**WHAT IS NEEDED**
Search the data for the word "Roboto" and copy out every line that has it.

· · · ·

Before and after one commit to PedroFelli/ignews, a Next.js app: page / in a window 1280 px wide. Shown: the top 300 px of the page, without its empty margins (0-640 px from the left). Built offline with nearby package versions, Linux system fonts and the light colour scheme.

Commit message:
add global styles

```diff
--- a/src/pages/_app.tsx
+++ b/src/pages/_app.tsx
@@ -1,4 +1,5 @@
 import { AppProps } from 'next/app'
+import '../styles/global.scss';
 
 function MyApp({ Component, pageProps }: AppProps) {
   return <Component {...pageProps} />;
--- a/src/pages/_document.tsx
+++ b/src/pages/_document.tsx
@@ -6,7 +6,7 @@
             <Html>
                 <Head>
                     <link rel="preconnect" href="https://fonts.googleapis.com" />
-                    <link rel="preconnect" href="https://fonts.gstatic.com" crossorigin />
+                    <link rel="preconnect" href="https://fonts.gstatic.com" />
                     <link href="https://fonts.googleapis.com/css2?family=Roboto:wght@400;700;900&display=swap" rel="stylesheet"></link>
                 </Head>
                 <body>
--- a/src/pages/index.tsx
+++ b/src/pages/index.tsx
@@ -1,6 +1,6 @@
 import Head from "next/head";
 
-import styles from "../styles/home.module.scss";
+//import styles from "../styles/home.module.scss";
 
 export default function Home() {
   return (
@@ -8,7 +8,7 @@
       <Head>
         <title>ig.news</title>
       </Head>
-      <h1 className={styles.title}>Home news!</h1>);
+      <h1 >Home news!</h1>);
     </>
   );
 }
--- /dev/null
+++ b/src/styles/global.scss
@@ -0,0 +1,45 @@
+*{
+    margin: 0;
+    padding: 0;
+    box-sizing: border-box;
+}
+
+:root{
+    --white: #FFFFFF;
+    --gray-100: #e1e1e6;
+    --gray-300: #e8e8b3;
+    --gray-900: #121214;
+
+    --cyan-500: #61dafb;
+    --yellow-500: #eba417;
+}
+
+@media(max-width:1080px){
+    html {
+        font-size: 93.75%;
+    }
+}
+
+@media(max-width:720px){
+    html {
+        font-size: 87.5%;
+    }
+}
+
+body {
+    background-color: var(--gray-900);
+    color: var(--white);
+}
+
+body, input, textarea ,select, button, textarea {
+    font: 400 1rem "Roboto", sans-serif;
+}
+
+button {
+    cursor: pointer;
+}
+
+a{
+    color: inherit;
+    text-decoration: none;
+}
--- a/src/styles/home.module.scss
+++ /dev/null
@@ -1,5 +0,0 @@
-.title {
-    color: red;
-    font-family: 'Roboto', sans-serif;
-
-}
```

· · · ·

**COMPLETED TASK**
                     <link href="https://fonts.googleapis.com/css2?family=Roboto:wght@400;700;900&display=swap" rel="stylesheet"></link>
+    font: 400 1rem "Roboto", sans-serif;
-    font-family: 'Roboto', sans-serif;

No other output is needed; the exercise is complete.